A Master of Fine Arts candidate at the USC School of Cinematic Arts is the recipient of the Walt Whitman Award, the first book prize given by the Academy of American Poets and Pulitzer Prize-winning poet Rae Armantrout.
“It’s an incredible honor and my wildest dream to have both the Academy of American Poets and Rae Armantrout choose my manuscript for publication,” said Hannah Sanghee Park. “I couldn’t ask for anything better and I’m deeply grateful.
“Despite being in a program that specializes in film and television writing,” she added, “the people here are very supportive of my poetry and how it translates to my screenwriting.”
As the winner of the Whitman Award, Park’s manuscript, The Same-Different, will be published by Louisiana State University Press in 2015, and the Academy of American Poets will purchase and distribute thousands of copies to its members. Park will also receive $5,000, a one-month residency at the Vermont Studio Center and promotion on Poets.org.
“The poems in The Same-Different, beginning with a set of gnomic sonnets, tell it slant, then slanter,” said Armantrout, one of the founding members of the West Coast group of Language poets. “They are so full of chiasmus, pun and near-rhyme that their figures twist back on themselves like strands of DNA or a staircase by Escher. They are mirror-bright. This book is a literally dazzling debut.”
This is not Hannah’s first accolade. She previously earned the Ruth Lilly Poetry Fellowship in 2013, as well as fellowships and grants from the Fulbright program, the Iowa Arts Council/National Endowment for the Arts, the MacDowell Colony and others. She had previously published a chapbook, Ode Days Ode (The Catenary Press, 2011) and holds an MFA from the Iowa Writers Workshop.
Still, she looks for new challenges in her work at USC, noting that “my peers continually amaze me by raising the bar. To see what they do in different modes spurs me to try and be a better writer in any genre.”

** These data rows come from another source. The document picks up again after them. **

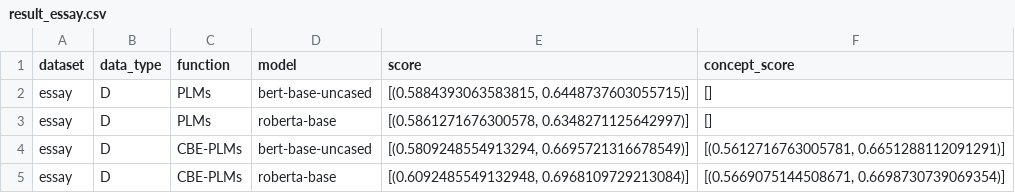
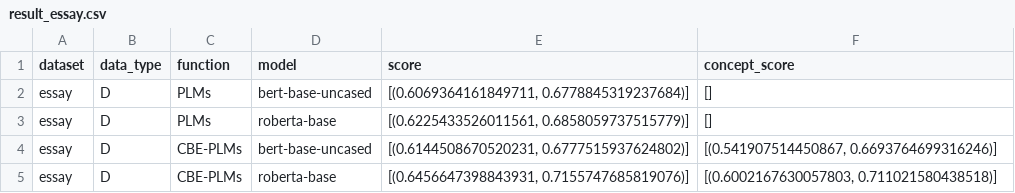
Before and after one commit to scott-f-zhang/CBM-NLP, a CSV file: cbm/results/result_essay.csv, drawn as a sheet.

Commit message:
update result for essay

```diff
--- a/cbm/results/result_essay.csv
+++ b/cbm/results/result_essay.csv
@@ -1,5 +1,5 @@
 dataset,data_type,function,model,score,concept_score
-essay,D,PLMs,bert-base-uncased,"[(0.5884393063583815, 0.6448737603055715)]",[]
-essay,D,PLMs,roberta-base,"[(0.5861271676300578, 0.6348271125642997)]",[]
-essay,D,CBE-PLMs,bert-base-uncased,"[(0.5809248554913294, 0.6695721316678549)]","[(0.5612716763005781, 0.6651288112091291)]"
-essay,D,CBE-PLMs,roberta-base,"[(0.6092485549132948, 0.6968109729213084)]","[(0.5669075144508671, 0.6698730739069354)]"
+essay,D,PLMs,bert-base-uncased,"[(0.6069364161849711, 0.6778845319237684)]",[]
+essay,D,PLMs,roberta-base,"[(0.6225433526011561, 0.6858059737515779)]",[]
+essay,D,CBE-PLMs,bert-base-uncased,"[(0.6144508670520231, 0.6777515937624802)]","[(0.541907514450867, 0.6693764699316246)]"
+essay,D,CBE-PLMs,roberta-base,"[(0.6456647398843931, 0.7155747685819076)]","[(0.6002167630057803, 0.711021580438518)]"
```
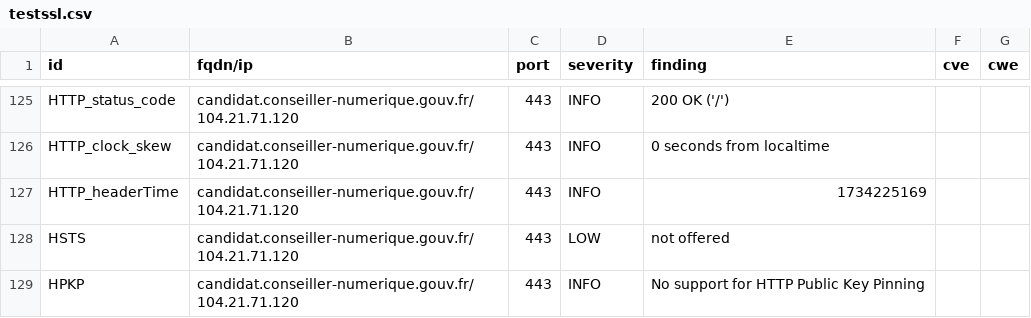
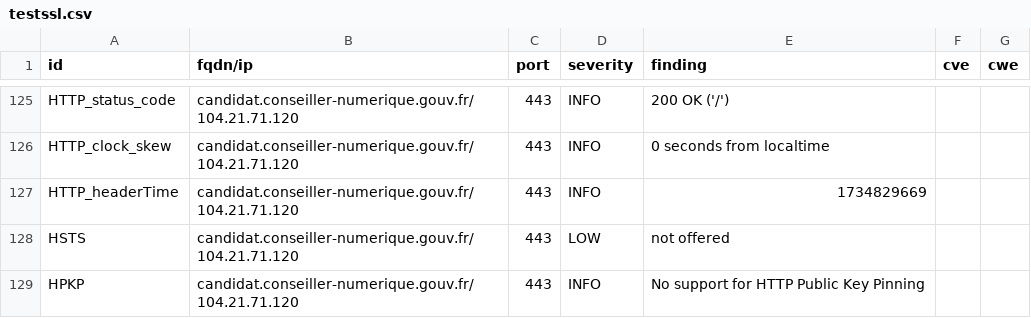
Before and after one commit to Inclusion-Numerique/dashlord, a CSV file: results/aHR0cHM6Ly9jYW5kaWRhdC5jb25zZWlsbGVyLW51bWVyaXF1ZS5nb3V2LmZyL2xvZ2lu/testssl.csv, drawn as a sheet; only a part is shown, gaps mark what is left out; the diff covers the shown part only.

```diff
--- a/results/aHR0cHM6Ly9jYW5kaWRhdC5jb25zZWlsbGVyLW51bWVyaXF1ZS5nb3V2LmZyL2xvZ2lu/testssl.csv
+++ b/results/aHR0cHM6Ly9jYW5kaWRhdC5jb25zZWlsbGVyLW51bWVyaXF1ZS5nb3V2LmZyL2xvZ2lu/testssl.csv
@@ -126,3 +126,3 @@
 "HTTP_clock_skew","candidat.conseiller-numerique.gouv.fr/104.21.71.120","443","INFO","0 seconds from localtime","",""
-"HTTP_headerTime","candidat.conseiller-numerique.gouv.fr/104.21.71.120","443","INFO","1734225169","",""
+"HTTP_headerTime","candidat.conseiller-numerique.gouv.fr/104.21.71.120","443","INFO","1734829669","",""
 "HSTS","candidat.conseiller-numerique.gouv.fr/104.21.71.120","443","LOW","not offered","",""
```
Also changed, not shown: 7 edited cells elsewhere in this file, 11 other files.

Established in 1975, the Academy of American Poets’ Walt Whitman Award is designed to encourage the work of emerging poets. Previous recipients include artists such as Nicole Cooley, Suji Kwock Kim, Eric Pankey, Matt Rasmussen and Alberto Ríos.